Finally, Democrats have legitimately demanded to hear from several key witnesses, including Mueller himself and former White House counsel Don McGahn. Trump has declared that they should not testify, and Congress should prevail on that fight, but conflicting positions have since emerged. Consider the disappearance of Deputy Attorney General Rod Rosenstein, who once was at the top of witness lists. Suddenly, no one seems to want to hear from him. It may have to do with his conclusion that the evidence in the Mueller report did not support the criminal charge of obstruction.

For two years, Democrats heralded Rosenstein as essential to supervising the Russia investigation. They pledged to resist any effort to remove or fire him before a conclusion was reached. Rosenstein could confirm critical facts raised by Barr, who testified that Mueller refused to identify grand jury information to allow for a rapid release of the report. Barr said he and Rosenstein, who both oversee Mueller, requested he do so, and the refusal of Mueller delayed the release. Likewise, Rosenstein can confirm both he and Barr told Mueller there was no policy preventing him from reaching a conclusion on obstruction, and also even encouraged him to reach one.

Yet, Rosenstein is now being publicly dehabilitated. I have raised concerns about his conflict as a key witness to the obstruction allegations. For two years, Democrats dismissed such concerns. Yet, after he decided there was no evidence to support an obstruction charge, Democrats suddenly raised his conflict of interest. Senator Kamala Harris confronted Barr in his Senate hearing over the “appropriateness” of Rosenstein “being a part of making a charging decision on an investigation which he is also a witness in.” She demanded to know the ethical basis for his role, a concern that conveniently eluded Harris and her colleagues the previous two years.

The problem for Congress here is that federal courts expect some tonal coherence in legal arguments.
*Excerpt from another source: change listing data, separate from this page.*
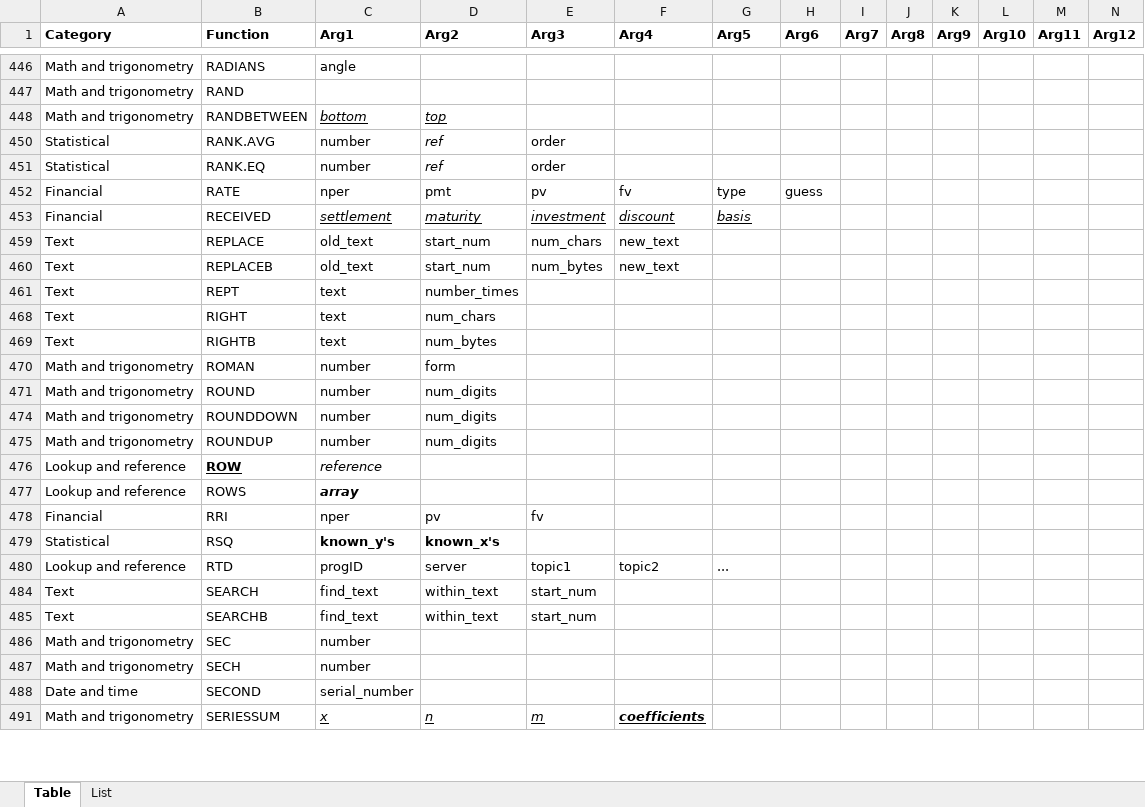
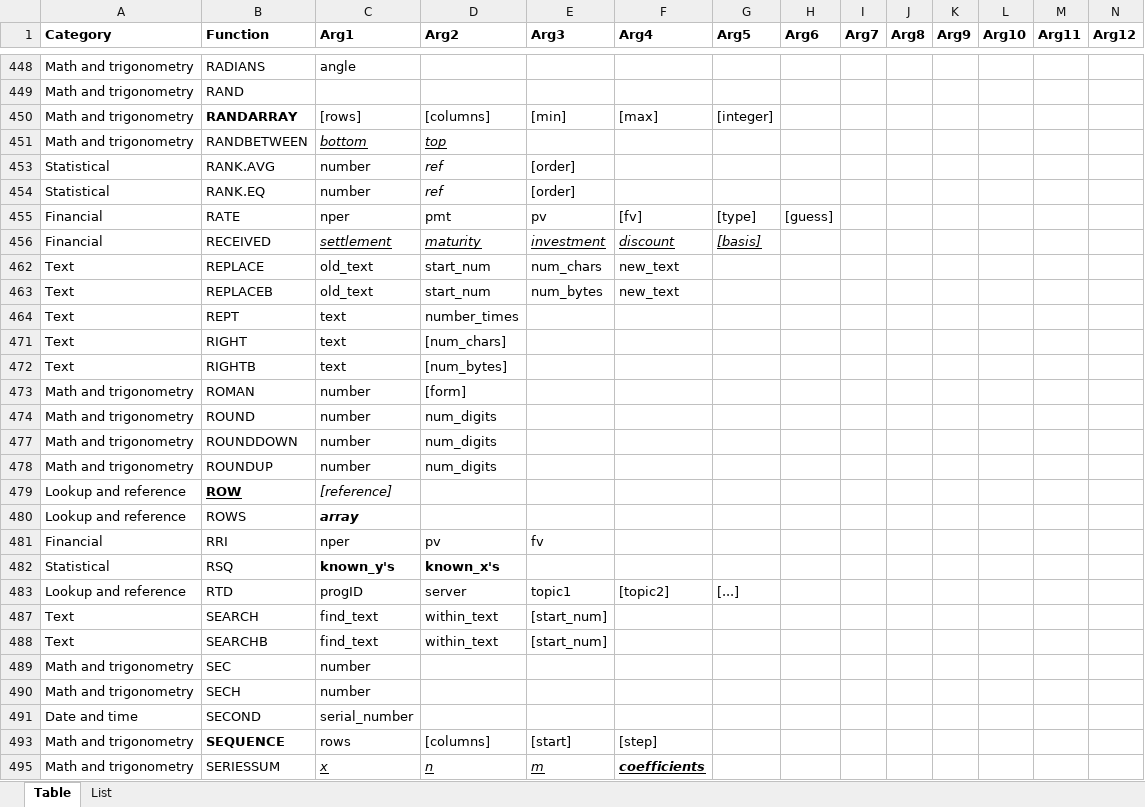
Before and after one commit to lhem/excel, an Excel workbook: FuncList.xlsx, sheet Table, drawn as a sheet; only a part is shown, gaps mark what is left out; values as stored, in another font and other column widths than the file's, no borders; charts and pictures and table styles not drawn; addresses are those after the commit; the diff covers the shown part only; the diff names each change by its address in the sheet, - before the commit and + after, or states it on an @@ line.

```diff
--- a/FuncList.xlsx (sheet Table)
+++ b/FuncList.xlsx (sheet Table)
+row 450: Math and trigonometry | RANDARRAY | [rows] | [columns] | [min] | [max] | [integer]
-E453:E454 (Arg3): order
+E453:E454 (Arg3): [order]
-F455 (Arg4): fv
+F455 (Arg4): [fv]
-G455 (Arg5): type
+G455 (Arg5): [type]
-H455 (Arg6): guess
+H455 (Arg6): [guess]
-G456 (Arg5): basis
+G456 (Arg5): [basis]
-D471 (Arg2): num_chars
+D471 (Arg2): [num_chars]
-D472 (Arg2): num_bytes
+D472 (Arg2): [num_bytes]
-D473 (Arg2): form
+D473 (Arg2): [form]
-C479 (Arg1): reference
+C479 (Arg1): [reference]
-F483 (Arg4): topic2
+F483 (Arg4): [topic2]
-G483 (Arg5): ...
+G483 (Arg5): [...]
-E487:E488 (Arg3): start_num
+E487:E488 (Arg3): [start_num]
+row 493: Math and trigonometry | SEQUENCE | rows | [columns] | [start] | [step]
```
Also changed, not shown: 7 added rows, 245 edited cells and cell formats elsewhere in this sheet, sheet List, formulas that keep their value, hidden cells.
From a constitutional standpoint, none of this looks like a plausible effort to build an impeachment case during the limited time before the 2020 election. Indeed, lawmakers have denied this is an impeachment effort and leave their actions viewed as disconnected oversight challenges. It increasingly looks like investigation for the sake of investigation. Their claims are notes without harmony. The Encyclopedia Britannica concludes that “atonality proved unable to sustain large scale musical events.” The same is true for large scale constitutional events.

Jonathan Turley is the Shapiro Professor of Public Interest Law at George Washington University. You can follow him on Twitter @JonathanTurley.